  13. "Census of Population and Housing". Census.gov. Retrieved June 4, 2015.
  14. "U.S. Census website". United States Census Bureau . Retrieved 2008-01-31.
  15. https://www.census.gov/prod/cen2010/cph-2-8.pdf "Connecticut: 2010 Population and Housing Unit Counts," U.S. Census Bureau, June 2012, page 32. Retrieved May 18, 2014.
  16. "Registration and Party Enrollment Statistics as of October 25, 2005" (PDF). Connecticut Secretary of State. Archived from the original (PDF) on 2006-09-23. Retrieved 2006-10-02.
  17. "General Election Statements of Vote, 1922 – Current". CT Secretary of State. Retrieved May 2, 2021.
  18. "Election Night Reporting". CT Secretary of State. Retrieved May 2, 2021.
  19. Sacks, Michael P. (September 2004). "Suburban Sprawl, Urban Decline and Racial/Ethnic Segregation: Shifting Dimensions of Inequality in a U.S. Metro Area" (PDF). The Office of Population Research at Princeton University. Retrieved 2007-01-30.Cite journal requires |journal= (help)
  20. "Ellington Public Schools". Ellington Public Schools. Retrieved September 22, 2012.
  21. "Ellington School Districtn School District". Great Schools, Inc. Retrieved September 19, 2012.
  22. Vernon Depot/The Hartford, Providence & Fishkill Railroad/Vernon, Connecticut
  23. Airnav.com summary for Ellington Airport (7B9)

There are three different public elementary schools in Ellington,ct the schools are, center school, windermere, and crystal lake.
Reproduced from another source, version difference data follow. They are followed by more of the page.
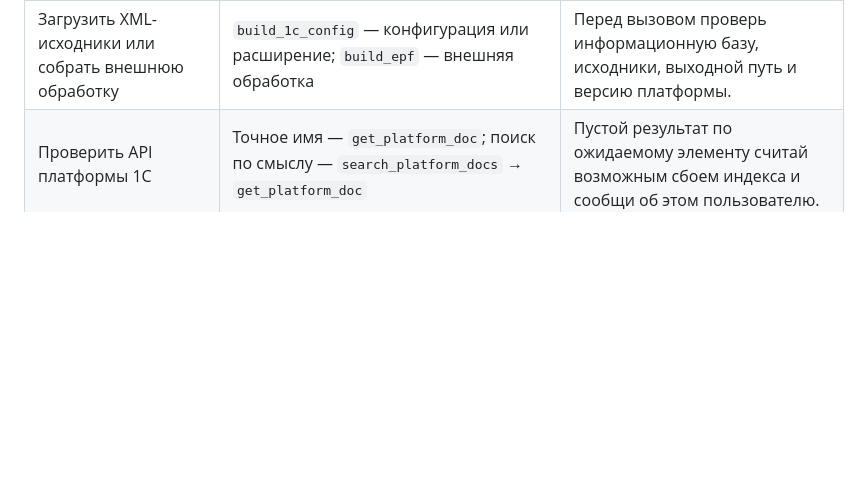
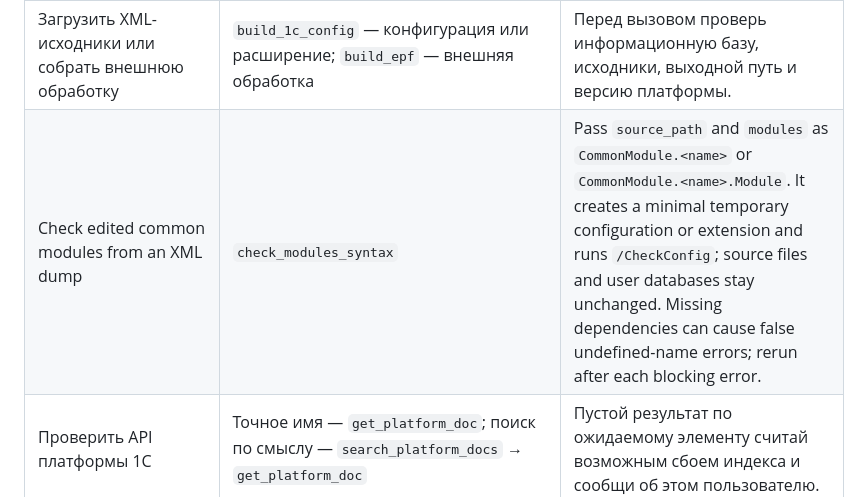
Before and after one commit to V8-Software/pulsar, a Markdown page: configs/AGENTS.md, the part around the change. Rendered like a GitHub page; blank space fills up the shorter version.

Commit message:
Document check_modules_syntax for agents

```diff
--- a/configs/AGENTS.md
+++ b/configs/AGENTS.md
@@ -27,6 +27,7 @@ V8:Pulsar предоставляет MCP-инструменты для набл
 | Выполнить BSL-код в управляемом сеансе | `execute_session_client_code` или `execute_session_server_code` | Для TestManager используй `execute_testmanager_client_code` или `execute_testmanager_server_code`. Если есть готовые инструмент, используй его в приоритете перед произвольным BSL-кодом. BSL-код может продолжать выполняться после тайм-аута ответа. |
 | Запустить 1С | `launch_1c_session` | Для управления формами укажи `testClientPort`. После запуска вызови `list_sessions` или `get_session` и подтверди роль и идентификатор процесса. |
 | Загрузить XML-исходники или собрать внешнюю обработку | `build_1c_config` — конфигурация или расширение; `build_epf` — внешняя обработка | Перед вызовом проверь информационную базу, исходники, выходной путь и версию платформы. |
+| Check edited common modules from an XML dump | `check_modules_syntax` | Pass `source_path` and `modules` as `CommonModule.<name>` or `CommonModule.<name>.Module`. It creates a minimal temporary configuration or extension and runs `/CheckConfig`; source files and user databases stay unchanged. Missing dependencies can cause false undefined-name errors; rerun after each blocking error. |
 | Проверить API платформы 1С | Точное имя — `get_platform_doc`; поиск по смыслу — `search_platform_docs` → `get_platform_doc` | Пустой результат по ожидаемому элементу считай возможным сбоем индекса и сообщи об этом пользователю. |
 | Прочитать значение в остановленном отладчике Конфигуратора | `configurator_debug_health` → `capture_debug_value` | Продолжай при `status=ready`. Выбирай Конфигуратор по идентификатору процесса. Результат сохраняется в файл. |
 | Изучить форму из XML без запуска 1С | `form_read_tree` → `form_read_item` | Сначала получи дерево и точный путь элемента. Эти инструменты работают в режиме чтения. |
```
There is also one public middle school, and a public high school.